> _EXERCISE_
Would you please copy every line from the records that contains the word "flex"?

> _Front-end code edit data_
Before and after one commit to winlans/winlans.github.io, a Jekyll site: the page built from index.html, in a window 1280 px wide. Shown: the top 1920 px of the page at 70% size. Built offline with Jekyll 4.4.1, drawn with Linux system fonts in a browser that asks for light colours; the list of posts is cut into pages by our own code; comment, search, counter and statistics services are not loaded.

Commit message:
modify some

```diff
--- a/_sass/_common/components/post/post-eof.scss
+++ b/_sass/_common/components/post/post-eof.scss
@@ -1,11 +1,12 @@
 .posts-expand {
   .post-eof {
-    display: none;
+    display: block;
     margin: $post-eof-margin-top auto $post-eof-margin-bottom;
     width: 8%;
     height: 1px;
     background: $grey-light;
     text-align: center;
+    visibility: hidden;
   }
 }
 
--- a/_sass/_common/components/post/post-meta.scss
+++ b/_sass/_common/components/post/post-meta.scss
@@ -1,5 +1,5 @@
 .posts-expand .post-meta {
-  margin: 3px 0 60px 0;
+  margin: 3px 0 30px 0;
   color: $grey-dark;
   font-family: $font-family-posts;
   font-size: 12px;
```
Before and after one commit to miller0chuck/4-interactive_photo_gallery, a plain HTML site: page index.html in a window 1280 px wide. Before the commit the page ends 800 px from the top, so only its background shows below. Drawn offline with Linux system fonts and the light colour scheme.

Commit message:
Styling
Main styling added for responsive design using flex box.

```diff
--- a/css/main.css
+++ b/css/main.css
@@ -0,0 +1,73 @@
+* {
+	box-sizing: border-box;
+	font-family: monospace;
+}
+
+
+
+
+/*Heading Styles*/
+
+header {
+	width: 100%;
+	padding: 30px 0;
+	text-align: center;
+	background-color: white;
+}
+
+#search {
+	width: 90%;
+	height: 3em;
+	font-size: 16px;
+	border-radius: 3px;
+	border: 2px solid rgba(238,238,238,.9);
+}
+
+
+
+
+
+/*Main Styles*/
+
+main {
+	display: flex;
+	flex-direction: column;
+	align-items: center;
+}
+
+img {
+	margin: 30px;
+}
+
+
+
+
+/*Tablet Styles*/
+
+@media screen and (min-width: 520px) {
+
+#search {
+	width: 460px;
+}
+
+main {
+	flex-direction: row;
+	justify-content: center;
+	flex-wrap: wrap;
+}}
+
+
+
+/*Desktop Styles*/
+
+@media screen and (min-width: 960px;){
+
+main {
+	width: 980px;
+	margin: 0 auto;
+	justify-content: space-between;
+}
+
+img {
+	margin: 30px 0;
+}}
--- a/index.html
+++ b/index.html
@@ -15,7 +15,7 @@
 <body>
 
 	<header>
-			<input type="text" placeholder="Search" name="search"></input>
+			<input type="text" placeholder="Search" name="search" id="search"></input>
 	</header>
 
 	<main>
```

> _WRITTEN SOLUTION_
Main styling added for responsive design using flex box.
+	display: flex;
+	flex-direction: column;
+	flex-direction: row;
+	flex-wrap: wrap;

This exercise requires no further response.